  • Has your stock being damaged?  What is recoverable?
  • Can you continue to deliver the service that you provide? 
  • If you’re involved in manufacture, how long will it be until you can re-establish production?

And so on…


  • Are you able to continue to operate from your existing premises?
  • If not, where can you operate from the short term?
  • Will this have an impact on serving your current market area?


  • The need to urgently source materials or products to satisfy customer demand may impact on the price you pay.  You may need to consider a price increase in the short or medium term.  Be open with your customers, explain the current situation and seek their support.  If they value the service or products that you supply they will want to work with you to get you over the crisis.
  • You may need to consider cash flow issues.  Consider adjusting your terms and, once again, ensure that your customers are aware of the current situation and your reasons for making changes.


  • Communicate, communicate, communicate.?
    • Use all media tools at your disposal to keep the market,  your customers and other stakeholders aware of your situation, your plans and what you’re doing to keep  your business going.
    • The best methods for communicating will depend on your market sector and are the  subject of a separate article in this series.


  • This refers to all of the various physical aspects of your business and your brand.
    • Your signage
    • Your vehicles
    • Your literature
    • Your website
    • Your premises

And so on…


  • Do you need to consider additional resource, in terms of help, to get you past this crisis as quickly as possible?
  • Existing personnel will need to be kept informed regularly.  If you don’t do this already, consider daily or weekly briefings to keep them fully up to date.
  • You may need to consider changing existing roles to meet the demands that you face.  Training and mentoring may be important here.
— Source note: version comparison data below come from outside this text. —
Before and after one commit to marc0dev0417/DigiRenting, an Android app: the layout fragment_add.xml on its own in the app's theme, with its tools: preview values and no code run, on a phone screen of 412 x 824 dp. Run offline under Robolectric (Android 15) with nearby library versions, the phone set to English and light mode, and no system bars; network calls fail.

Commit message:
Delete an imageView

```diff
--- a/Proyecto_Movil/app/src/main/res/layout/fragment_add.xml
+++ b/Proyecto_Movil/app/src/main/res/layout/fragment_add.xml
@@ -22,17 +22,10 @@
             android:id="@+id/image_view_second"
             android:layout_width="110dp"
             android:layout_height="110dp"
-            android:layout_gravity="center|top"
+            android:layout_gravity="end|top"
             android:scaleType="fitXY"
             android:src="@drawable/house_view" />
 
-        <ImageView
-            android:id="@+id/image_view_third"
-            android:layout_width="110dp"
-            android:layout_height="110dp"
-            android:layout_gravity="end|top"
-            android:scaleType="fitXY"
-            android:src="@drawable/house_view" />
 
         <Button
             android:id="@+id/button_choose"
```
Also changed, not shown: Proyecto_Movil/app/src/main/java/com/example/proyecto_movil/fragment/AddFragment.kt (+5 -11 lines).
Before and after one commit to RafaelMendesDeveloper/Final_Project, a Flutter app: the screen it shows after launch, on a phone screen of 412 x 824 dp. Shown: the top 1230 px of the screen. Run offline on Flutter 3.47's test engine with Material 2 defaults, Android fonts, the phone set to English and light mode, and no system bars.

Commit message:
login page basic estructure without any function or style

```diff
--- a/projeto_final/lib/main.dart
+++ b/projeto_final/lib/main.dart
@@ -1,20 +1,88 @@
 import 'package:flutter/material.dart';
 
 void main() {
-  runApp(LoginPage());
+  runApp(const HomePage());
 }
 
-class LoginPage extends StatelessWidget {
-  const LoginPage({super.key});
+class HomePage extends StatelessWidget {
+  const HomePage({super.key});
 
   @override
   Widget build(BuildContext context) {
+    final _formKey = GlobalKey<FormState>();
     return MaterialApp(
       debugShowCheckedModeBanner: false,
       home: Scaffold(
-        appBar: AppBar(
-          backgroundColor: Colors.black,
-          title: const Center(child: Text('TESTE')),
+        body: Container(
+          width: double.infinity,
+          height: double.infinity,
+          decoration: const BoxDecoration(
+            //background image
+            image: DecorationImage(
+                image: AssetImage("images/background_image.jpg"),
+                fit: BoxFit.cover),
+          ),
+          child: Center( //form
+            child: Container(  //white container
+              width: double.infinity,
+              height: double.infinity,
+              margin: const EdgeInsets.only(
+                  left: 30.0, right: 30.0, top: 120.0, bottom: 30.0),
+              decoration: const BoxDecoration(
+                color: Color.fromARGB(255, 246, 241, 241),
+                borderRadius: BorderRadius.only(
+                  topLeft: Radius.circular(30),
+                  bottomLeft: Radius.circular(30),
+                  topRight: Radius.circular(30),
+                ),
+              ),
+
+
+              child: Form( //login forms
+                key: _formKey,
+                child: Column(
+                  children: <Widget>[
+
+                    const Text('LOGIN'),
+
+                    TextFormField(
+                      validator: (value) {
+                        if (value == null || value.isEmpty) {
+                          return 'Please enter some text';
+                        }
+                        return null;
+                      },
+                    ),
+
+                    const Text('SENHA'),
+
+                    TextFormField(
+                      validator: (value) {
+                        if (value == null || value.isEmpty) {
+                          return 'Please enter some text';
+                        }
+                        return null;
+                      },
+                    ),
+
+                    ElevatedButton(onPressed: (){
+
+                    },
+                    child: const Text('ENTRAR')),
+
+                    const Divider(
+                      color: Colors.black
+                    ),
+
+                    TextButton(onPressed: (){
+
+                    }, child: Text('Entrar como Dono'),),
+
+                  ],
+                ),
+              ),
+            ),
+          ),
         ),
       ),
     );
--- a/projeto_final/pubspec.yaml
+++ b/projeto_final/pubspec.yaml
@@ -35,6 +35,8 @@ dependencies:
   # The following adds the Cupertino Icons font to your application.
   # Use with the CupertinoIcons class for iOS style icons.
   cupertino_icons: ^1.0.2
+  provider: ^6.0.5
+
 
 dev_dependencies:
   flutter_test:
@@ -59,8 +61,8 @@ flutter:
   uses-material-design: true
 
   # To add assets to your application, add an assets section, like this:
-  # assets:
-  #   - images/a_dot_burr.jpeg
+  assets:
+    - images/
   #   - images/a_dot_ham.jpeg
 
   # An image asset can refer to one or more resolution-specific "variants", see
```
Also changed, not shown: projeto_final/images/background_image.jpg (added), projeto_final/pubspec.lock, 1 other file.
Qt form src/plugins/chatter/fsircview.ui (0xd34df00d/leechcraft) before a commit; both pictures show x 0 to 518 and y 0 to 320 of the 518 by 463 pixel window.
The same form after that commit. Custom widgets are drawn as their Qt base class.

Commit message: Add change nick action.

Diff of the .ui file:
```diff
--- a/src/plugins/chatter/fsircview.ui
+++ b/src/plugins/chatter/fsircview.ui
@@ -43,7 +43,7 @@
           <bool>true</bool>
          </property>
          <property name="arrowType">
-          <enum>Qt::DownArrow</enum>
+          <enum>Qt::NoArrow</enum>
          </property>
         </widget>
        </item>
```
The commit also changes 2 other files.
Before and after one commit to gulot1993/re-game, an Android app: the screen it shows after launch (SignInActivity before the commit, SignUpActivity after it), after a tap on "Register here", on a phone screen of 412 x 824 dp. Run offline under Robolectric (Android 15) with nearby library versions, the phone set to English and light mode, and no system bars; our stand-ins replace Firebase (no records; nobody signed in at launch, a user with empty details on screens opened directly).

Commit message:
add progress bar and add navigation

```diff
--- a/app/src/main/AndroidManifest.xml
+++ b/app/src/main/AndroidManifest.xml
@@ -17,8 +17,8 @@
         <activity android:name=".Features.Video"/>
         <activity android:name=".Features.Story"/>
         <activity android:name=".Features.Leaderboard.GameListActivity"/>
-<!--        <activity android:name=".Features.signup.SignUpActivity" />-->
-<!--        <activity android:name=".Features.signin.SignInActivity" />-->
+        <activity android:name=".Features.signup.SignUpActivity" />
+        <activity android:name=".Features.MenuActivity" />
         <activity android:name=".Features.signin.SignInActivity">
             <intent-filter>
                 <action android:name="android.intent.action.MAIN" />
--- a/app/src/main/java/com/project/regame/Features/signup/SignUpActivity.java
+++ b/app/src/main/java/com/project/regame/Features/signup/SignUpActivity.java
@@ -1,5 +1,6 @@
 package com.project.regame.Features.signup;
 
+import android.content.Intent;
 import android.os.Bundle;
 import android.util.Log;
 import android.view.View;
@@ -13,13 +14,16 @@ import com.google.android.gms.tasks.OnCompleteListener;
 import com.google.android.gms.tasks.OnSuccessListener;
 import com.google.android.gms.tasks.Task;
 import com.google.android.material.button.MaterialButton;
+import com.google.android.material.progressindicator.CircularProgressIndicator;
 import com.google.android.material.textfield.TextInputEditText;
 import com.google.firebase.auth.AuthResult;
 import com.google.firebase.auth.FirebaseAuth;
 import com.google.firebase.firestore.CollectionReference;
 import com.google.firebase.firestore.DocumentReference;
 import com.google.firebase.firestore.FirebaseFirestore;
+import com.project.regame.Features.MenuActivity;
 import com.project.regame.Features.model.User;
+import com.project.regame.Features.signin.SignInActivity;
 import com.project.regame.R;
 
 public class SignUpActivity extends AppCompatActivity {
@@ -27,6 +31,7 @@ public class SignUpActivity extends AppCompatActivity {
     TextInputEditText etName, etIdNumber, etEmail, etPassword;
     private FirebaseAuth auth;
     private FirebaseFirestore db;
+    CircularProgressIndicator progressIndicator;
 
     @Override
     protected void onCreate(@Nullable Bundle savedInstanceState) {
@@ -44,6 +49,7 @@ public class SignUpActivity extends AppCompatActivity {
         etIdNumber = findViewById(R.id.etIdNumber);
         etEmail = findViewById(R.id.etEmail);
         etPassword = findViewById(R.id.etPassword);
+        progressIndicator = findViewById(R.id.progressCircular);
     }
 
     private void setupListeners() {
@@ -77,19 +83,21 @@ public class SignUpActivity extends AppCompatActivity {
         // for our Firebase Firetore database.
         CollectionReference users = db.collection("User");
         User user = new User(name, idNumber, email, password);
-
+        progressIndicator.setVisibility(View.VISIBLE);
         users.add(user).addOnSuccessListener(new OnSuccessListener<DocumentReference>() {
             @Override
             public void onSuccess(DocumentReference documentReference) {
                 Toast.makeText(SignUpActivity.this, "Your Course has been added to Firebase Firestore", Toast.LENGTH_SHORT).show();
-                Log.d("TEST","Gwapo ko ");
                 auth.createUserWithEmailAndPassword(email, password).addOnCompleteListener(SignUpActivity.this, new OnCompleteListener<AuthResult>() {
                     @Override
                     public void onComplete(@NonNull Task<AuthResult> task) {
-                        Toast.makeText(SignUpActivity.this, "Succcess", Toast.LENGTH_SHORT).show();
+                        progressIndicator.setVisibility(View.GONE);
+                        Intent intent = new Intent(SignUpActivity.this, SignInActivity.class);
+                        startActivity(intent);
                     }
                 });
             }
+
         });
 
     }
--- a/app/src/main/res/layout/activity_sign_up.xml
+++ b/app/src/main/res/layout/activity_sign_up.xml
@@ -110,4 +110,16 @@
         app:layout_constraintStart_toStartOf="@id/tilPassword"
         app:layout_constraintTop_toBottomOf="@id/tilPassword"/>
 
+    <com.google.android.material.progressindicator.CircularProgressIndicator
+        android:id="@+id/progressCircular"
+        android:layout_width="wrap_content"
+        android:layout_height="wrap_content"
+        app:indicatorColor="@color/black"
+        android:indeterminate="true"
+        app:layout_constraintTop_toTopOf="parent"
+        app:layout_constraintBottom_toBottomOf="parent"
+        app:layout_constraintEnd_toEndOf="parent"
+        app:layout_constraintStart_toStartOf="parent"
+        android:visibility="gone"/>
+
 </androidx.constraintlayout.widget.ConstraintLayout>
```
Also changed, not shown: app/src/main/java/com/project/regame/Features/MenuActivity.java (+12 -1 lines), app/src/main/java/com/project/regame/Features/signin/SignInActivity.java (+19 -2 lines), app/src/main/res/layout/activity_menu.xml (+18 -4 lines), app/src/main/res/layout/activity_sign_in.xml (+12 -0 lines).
Seek outside help if you need it.
  • Even if you don’t usually outsource, now’s the time to consider it.  Get some marketing help, get some help with your logistics and call in any favours!


  • It will be clear that you might need to change the way you do things following a crisis.
  • Putting in place plans for business continuity in the event of an unforeseen crisis is a very good idea. 
  • Think about some of the elements that have been highlighted above.  Think about your stakeholders.  Think about who you might call upon in a time of emergency.
  • Write these thoughts down.  Keep a copy away from your premises.  Tell somebody else where it is and if the time comes use it to keep a clear head and keep your business going.